From the Author
I first heard the term "diversion"from a member of the Justice Department's DEA Diversion Control Divisions peaking at a Killer Nashville conference. I believe it was the 2015 conference. When I walked out of her presentation, I knew Diversion was going to be my next book.
While Diversion started with my conference attendance, it was shaped by events and conditions over the next two years as I wrote the story. During that time, concern over the misuse of powerful opioid pain medication grew to the point that it became a national health crisis. New England teenagers were stealing storm drains to get money to buy their Percocet. The list of syndromes and mental disorders that are explanations for addiction had gotten longer. The government was paying for our drugs, and doctors became more liberal about prescribing them. There was a growing army of doctors and pharmacists whose loyalty was to the dollar rather than the Hippocratic oath. All of this was occurring in an environment where technology increasingly exposed us--removing privacy as an option. And terrorist plots continued to pop-up, desensitizing us, no matter how terrible, to their ever-present occurrence. That is the world I write about in Diversion.

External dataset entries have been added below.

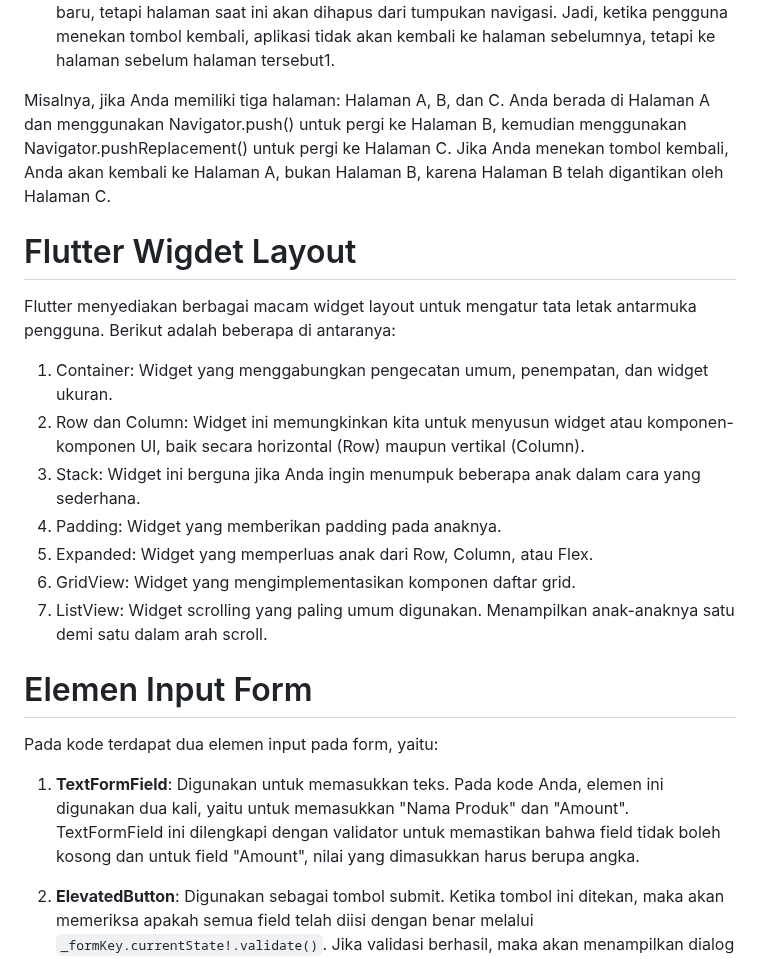
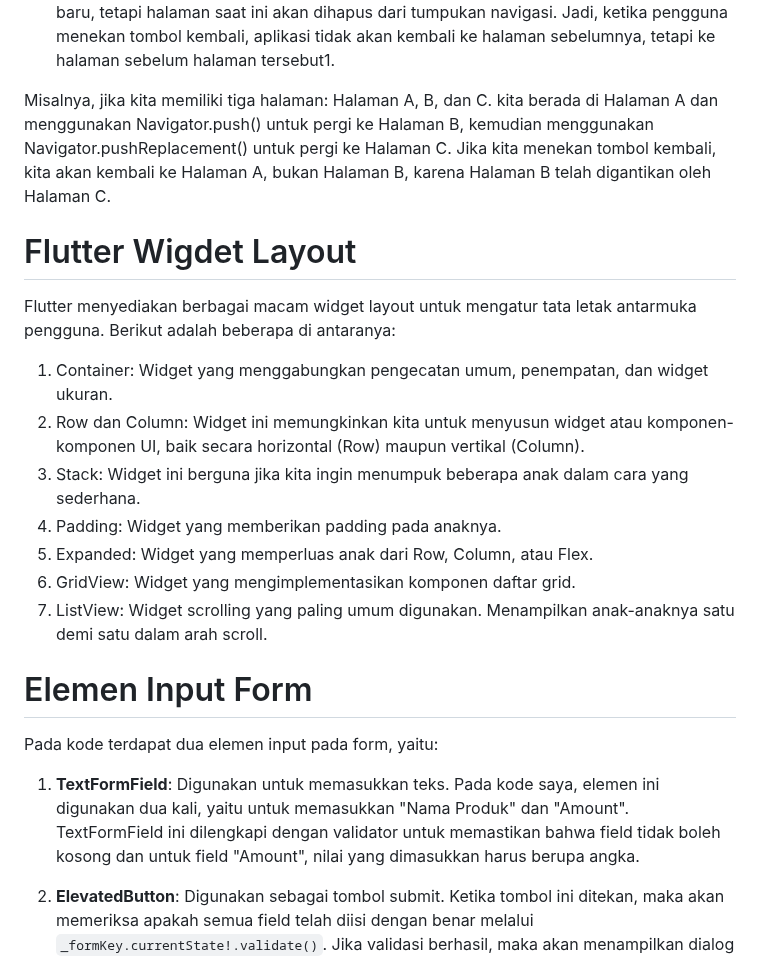
Before and after one commit to rigifdaga/ponyville, a Markdown page: README.md, the part around the change. GitHub-like rendering; folded sections open.

```diff
--- a/README.md
+++ b/README.md
@@ -179,7 +179,7 @@ Navigator.push() dan Navigator.pushReplacement() adalah dua metode yang digunaka
 1. Navigator.push(): Metode ini digunakan untuk menavigasi ke halaman baru sambil mempertahankan halaman saat ini di tumpukan navigasi. Jadi, ketika pengguna menekan tombol kembali, aplikasi akan kembali ke halaman sebelumnya.
 2. Navigator.pushReplacement(): Metode ini juga digunakan untuk menavigasi ke halaman baru, tetapi halaman saat ini akan dihapus dari tumpukan navigasi. Jadi, ketika pengguna menekan tombol kembali, aplikasi tidak akan kembali ke halaman sebelumnya, tetapi ke halaman sebelum halaman tersebut1.
 
-Misalnya, jika Anda memiliki tiga halaman: Halaman A, B, dan C. Anda berada di Halaman A dan menggunakan Navigator.push() untuk pergi ke Halaman B, kemudian menggunakan Navigator.pushReplacement() untuk pergi ke Halaman C. Jika Anda menekan tombol kembali, Anda akan kembali ke Halaman A, bukan Halaman B, karena Halaman B telah digantikan oleh Halaman C.
+Misalnya, jika kita memiliki tiga halaman: Halaman A, B, dan C. kita berada di Halaman A dan menggunakan Navigator.push() untuk pergi ke Halaman B, kemudian menggunakan Navigator.pushReplacement() untuk pergi ke Halaman C. Jika kita menekan tombol kembali, kita akan kembali ke Halaman A, bukan Halaman B, karena Halaman B telah digantikan oleh Halaman C.
 
 <h1>Flutter Wigdet Layout</h1>
 
@@ -187,7 +187,7 @@ Flutter menyediakan berbagai macam widget layout untuk mengatur tata letak antar
 
 1. Container: Widget yang menggabungkan pengecatan umum, penempatan, dan widget ukuran.
 2. Row dan Column: Widget ini memungkinkan kita untuk menyusun widget atau komponen-komponen UI, baik secara horizontal (Row) maupun vertikal (Column).
-3. Stack: Widget ini berguna jika Anda ingin menumpuk beberapa anak dalam cara yang sederhana.
+3. Stack: Widget ini berguna jika kita ingin menumpuk beberapa anak dalam cara yang sederhana.
 4. Padding: Widget yang memberikan padding pada anaknya.
 5. Expanded: Widget yang memperluas anak dari Row, Column, atau Flex.
 6. GridView: Widget yang mengimplementasikan komponen daftar grid.
@@ -197,7 +197,7 @@ Flutter menyediakan berbagai macam widget layout untuk mengatur tata letak antar
 
 Pada kode terdapat dua elemen input pada form, yaitu:
 
-1. **TextFormField**: Digunakan untuk memasukkan teks. Pada kode Anda, elemen ini digunakan dua kali, yaitu untuk memasukkan "Nama Produk" dan "Amount". TextFormField ini dilengkapi dengan validator untuk memastikan bahwa field tidak boleh kosong dan untuk field "Amount", nilai yang dimasukkan harus berupa angka.
+1. **TextFormField**: Digunakan untuk memasukkan teks. Pada kode saya, elemen ini digunakan dua kali, yaitu untuk memasukkan "Nama Produk" dan "Amount". TextFormField ini dilengkapi dengan validator untuk memastikan bahwa field tidak boleh kosong dan untuk field "Amount", nilai yang dimasukkan harus berupa angka.
 
 2. **ElevatedButton**: Digunakan sebagai tombol submit. Ketika tombol ini ditekan, maka akan memeriksa apakah semua field telah diisi dengan benar melalui `_formKey.currentState!.validate()`. Jika validasi berhasil, maka akan menampilkan dialog bahwa produk berhasil tersimpan.
 
```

People with a destructive addiction are searching to fill some void in their lives. And,as illustrated in Diversion, they are as likely to become addicted to alcohol as they are to opioids. In writing Diversion,I set out to show the corrupting impact of opioid misuse on human behavior. At the same time, I wanted to make clear that there is a difference between medical dependence and destructive addiction. I also wanted to show the difference between pill mills doling out prescriptions for cash and responsible doctors and pain management clinics treating patients dealing with chronic pain. While it wasimportant to show the comorbidity between mental disorders and opioid addiction, I wanted to also convey that even the extraordinary can fall victim to these drugs. Finally, I wanted to recognize the national scope of the opioid drug problem, but at the same time emphasize the impact on the community. To draw that connection between national scope and local impact, I open the story in New England, quickly move it to the south, to Florida, and then let the two continental extremes, north and south, meet in "small town" Middle Tennessee.